I must say that my memories of my childhood are great in number not because of my vast memory bank, but because of the strong women and the ties that they forged in my family unit. I come from a long line of strong willed, deeply affected Irish and Celtic women. I also grew up in the presence of my “new” family which was 1st and 2nd generation Italian women who were just as feisty and strong willed as the family I was born into. I was lucky enough to come into a family that believed in keeping together. There was always a multi-generational home somewhere along the way in which story upon story was gathered, passed down, and turned over to some new fresh face that would carry it on to the next “teller”.

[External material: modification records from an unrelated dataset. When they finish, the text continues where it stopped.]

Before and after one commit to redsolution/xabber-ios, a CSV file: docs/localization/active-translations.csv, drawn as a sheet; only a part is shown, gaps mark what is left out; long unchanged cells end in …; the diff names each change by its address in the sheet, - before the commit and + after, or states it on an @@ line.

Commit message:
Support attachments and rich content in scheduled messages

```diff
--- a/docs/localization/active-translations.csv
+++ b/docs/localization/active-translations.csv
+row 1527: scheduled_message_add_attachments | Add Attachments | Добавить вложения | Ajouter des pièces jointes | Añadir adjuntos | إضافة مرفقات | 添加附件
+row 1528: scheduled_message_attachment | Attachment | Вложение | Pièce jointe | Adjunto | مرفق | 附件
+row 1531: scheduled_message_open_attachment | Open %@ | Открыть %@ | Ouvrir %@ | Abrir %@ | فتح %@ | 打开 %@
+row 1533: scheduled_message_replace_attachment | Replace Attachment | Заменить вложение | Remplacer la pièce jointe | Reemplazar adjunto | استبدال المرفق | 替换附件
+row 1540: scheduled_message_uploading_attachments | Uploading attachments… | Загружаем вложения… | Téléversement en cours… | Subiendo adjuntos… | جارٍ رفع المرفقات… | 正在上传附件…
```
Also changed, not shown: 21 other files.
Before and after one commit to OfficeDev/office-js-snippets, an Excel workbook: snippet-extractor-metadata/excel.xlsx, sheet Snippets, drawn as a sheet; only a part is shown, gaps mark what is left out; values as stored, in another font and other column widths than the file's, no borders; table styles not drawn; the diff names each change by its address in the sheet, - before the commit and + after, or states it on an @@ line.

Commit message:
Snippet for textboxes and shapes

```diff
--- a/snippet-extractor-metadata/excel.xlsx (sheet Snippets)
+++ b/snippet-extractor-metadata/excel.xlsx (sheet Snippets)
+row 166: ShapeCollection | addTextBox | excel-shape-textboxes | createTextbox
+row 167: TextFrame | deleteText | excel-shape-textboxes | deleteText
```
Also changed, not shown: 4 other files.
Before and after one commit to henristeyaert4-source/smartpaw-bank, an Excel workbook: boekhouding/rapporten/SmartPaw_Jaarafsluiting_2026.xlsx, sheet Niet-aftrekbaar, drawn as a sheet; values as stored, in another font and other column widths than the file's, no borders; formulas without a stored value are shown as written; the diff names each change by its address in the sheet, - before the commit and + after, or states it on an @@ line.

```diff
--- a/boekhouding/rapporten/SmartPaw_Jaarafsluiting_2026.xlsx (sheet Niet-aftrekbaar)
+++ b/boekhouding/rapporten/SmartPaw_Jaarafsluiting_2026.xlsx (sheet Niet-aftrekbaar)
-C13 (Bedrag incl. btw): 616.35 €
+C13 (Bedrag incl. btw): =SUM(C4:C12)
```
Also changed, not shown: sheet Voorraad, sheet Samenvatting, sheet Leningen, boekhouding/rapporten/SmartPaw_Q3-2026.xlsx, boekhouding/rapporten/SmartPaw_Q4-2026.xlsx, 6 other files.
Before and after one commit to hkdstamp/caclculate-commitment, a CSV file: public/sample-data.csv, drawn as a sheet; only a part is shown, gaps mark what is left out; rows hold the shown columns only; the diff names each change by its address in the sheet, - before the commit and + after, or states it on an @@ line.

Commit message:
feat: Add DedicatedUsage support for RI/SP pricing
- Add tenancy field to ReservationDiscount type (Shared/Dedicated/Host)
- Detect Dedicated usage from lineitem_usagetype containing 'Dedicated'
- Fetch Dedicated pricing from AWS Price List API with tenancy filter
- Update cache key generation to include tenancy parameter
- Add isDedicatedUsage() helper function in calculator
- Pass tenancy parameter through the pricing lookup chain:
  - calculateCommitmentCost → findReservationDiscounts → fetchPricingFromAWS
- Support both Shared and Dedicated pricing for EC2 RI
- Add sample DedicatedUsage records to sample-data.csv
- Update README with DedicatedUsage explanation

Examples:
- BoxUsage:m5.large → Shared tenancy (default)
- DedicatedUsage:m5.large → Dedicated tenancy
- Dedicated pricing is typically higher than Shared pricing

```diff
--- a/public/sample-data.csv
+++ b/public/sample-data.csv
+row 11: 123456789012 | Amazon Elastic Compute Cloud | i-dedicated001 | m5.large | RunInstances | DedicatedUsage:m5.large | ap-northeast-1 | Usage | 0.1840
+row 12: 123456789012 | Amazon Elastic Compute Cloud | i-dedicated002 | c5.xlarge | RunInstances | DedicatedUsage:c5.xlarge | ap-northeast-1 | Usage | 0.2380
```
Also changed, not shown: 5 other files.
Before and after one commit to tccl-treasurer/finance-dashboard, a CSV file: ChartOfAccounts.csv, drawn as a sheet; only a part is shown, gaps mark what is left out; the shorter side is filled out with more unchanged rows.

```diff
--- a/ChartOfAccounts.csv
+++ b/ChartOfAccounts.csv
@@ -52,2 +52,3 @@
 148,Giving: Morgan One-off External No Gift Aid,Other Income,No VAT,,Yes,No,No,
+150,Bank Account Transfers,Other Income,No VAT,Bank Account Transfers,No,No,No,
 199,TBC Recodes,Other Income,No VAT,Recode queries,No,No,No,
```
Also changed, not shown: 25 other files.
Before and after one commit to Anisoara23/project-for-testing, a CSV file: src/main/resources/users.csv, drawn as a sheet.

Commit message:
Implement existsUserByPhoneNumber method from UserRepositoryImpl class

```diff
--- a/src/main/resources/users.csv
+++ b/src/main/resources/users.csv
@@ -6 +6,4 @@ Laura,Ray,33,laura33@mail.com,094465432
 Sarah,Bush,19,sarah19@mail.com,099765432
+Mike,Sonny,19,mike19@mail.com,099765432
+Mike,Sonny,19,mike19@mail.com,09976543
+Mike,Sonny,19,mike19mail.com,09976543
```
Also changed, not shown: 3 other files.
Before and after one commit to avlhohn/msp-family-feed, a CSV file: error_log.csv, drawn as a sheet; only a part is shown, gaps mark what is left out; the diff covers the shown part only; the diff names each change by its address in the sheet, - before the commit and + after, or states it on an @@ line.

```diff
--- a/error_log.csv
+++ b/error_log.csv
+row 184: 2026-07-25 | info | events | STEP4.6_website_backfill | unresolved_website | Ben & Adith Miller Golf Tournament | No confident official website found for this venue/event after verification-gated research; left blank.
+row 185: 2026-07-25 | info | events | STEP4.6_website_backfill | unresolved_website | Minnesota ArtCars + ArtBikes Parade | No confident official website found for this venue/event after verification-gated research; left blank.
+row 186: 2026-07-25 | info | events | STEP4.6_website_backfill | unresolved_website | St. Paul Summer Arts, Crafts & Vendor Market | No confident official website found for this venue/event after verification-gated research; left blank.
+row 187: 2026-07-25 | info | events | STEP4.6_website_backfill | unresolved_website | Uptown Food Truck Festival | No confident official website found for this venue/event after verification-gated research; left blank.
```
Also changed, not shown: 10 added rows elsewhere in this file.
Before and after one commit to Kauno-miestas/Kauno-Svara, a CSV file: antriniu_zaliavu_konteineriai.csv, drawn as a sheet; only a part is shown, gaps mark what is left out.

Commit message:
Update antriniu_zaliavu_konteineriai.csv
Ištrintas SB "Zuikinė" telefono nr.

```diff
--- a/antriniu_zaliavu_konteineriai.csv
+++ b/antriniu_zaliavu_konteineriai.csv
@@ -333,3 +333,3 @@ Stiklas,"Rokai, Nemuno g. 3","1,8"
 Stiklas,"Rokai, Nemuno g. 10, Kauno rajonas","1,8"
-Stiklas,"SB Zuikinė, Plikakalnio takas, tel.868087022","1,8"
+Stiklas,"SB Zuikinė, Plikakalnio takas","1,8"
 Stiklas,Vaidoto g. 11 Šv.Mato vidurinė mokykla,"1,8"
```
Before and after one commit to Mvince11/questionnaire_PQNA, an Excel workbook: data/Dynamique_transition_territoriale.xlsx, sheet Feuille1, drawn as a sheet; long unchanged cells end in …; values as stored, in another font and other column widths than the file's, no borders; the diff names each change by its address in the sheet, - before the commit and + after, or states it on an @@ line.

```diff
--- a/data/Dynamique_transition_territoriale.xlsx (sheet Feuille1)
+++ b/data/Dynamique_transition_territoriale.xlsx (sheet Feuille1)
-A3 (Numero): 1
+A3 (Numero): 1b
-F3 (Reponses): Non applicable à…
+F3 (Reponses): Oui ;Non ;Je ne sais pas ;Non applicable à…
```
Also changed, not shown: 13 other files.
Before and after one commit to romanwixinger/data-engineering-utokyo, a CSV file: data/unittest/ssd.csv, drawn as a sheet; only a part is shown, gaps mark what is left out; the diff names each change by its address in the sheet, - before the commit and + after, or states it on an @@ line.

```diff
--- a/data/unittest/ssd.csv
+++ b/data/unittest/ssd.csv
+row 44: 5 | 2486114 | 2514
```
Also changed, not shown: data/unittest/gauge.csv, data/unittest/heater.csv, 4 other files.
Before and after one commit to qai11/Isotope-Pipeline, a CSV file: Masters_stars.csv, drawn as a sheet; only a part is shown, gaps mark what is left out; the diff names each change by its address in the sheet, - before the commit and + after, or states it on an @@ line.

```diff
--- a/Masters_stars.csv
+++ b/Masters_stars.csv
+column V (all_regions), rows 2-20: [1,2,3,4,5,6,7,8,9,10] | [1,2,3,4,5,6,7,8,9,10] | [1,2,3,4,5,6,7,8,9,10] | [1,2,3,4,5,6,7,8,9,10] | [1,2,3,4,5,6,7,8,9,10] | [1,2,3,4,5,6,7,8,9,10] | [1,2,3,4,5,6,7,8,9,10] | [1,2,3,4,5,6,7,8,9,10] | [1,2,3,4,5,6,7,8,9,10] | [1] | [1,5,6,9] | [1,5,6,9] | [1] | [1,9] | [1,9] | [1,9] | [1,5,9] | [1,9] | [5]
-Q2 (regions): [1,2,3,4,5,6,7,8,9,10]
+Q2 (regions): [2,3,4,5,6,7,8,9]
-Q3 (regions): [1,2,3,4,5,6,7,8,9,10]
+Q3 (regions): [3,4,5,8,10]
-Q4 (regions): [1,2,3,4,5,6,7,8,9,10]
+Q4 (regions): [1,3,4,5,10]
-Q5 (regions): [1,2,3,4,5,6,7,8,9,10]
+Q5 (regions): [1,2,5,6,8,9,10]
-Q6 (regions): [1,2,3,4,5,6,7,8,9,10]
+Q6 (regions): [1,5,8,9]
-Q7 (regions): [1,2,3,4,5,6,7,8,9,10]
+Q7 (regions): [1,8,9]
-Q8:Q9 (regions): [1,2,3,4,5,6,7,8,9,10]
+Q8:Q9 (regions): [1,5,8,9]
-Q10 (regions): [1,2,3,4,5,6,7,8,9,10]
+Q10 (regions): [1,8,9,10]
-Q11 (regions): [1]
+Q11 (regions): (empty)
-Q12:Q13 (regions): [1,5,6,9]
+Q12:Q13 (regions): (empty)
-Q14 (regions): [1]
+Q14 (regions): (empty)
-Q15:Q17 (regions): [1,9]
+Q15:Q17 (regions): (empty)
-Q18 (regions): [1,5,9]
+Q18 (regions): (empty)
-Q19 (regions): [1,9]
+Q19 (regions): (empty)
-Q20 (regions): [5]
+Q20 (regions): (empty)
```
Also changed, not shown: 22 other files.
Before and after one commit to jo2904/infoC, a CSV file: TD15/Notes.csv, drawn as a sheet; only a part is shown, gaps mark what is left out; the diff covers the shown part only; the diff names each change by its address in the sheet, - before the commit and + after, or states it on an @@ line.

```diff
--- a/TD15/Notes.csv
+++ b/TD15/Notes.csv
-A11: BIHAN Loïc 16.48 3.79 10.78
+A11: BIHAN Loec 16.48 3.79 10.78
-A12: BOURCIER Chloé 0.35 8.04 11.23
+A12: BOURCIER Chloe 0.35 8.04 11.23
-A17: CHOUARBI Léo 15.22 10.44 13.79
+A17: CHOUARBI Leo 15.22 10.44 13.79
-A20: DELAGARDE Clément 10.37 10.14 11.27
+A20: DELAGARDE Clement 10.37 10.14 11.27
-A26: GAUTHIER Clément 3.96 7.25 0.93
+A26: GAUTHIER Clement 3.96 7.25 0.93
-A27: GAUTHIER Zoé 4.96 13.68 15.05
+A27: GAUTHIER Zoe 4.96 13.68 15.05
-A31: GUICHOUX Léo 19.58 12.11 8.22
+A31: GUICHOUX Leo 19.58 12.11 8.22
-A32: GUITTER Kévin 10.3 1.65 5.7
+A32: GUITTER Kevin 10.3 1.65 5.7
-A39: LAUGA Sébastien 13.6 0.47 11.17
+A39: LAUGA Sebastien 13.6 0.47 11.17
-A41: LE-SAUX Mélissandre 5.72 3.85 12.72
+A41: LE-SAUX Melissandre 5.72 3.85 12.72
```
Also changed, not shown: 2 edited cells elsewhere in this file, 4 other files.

Now, as I was saying, I come from a long line of strong women. When I say strong, I do not mean in physical strength, all though they could have shown me a thing or two if I had ever dared to cross them. No, these ladies were exactly that, ladies of the highest level. However, they would not take being told no, or that is not a woman’s place to heart. They, by example, taught us that even in our deepest tragedies in life that we could come out with our heads high. Men came and went in our family, some stayed long term. It was the women that were there through the thick and thin of it all and why our bonds were as tight as they were. All of our memories, all of us in our family of chaotic bliss, were built by the women who came before us. Whether it was by coaxing the dog out from under the bush that we had found at 6 o’clock in the morning, or maybe it was to help deliver the baby we had found ourselves pregnant with at a very early age. Regardless of what it was, it was one of those wonderfully feisty women that would come to our rescue.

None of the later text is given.